» **The records**

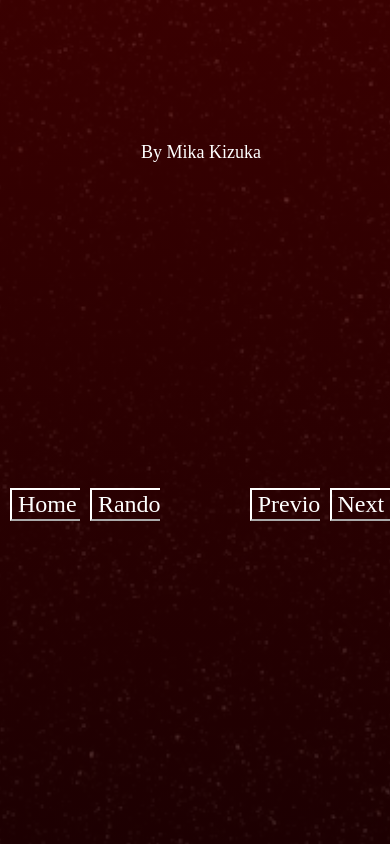
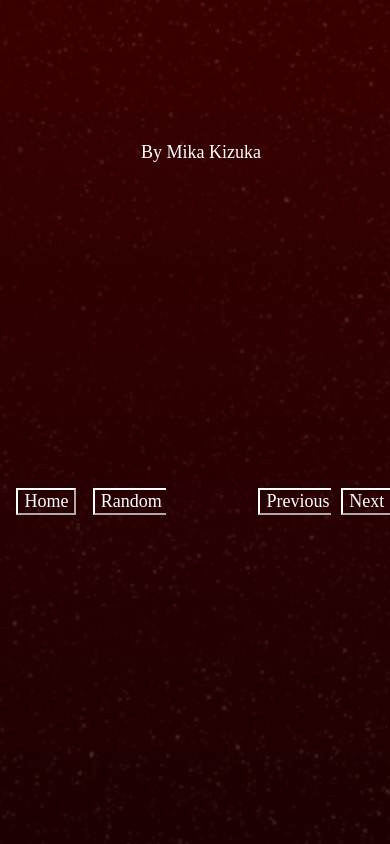
Before and after one commit to mlk224/WebRing, a plain HTML site: page index.html in a window 390 px wide. Shown: the part 4466-5310 px from the top of the page. Drawn offline with nearby package versions, Linux system fonts and the light colour scheme.

Commit message:
Update styles.css

```diff
--- a/styles.css
+++ b/styles.css
@@ -341,6 +341,10 @@ button:hover {
     #car{
         visibility:hidden;
     }
+
+    .Random, .Home, .Previous, .Next {
+        font-size:18px;
+    }
 }
 
 @media (max-width:475px) {
@@ -402,4 +406,8 @@ button:hover {
     #car{
         visibility:hidden;
     }
+
+    .Random, .Home, .Previous, .Next {
+        font-size:18px;
+    }
 }
```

» **Directions**
Wherever a line contains the string "hover", copy that line from the data.

» **Answer box**
@@ -341,6 +341,10 @@ button:hover {
@@ -402,4 +406,8 @@ button:hover {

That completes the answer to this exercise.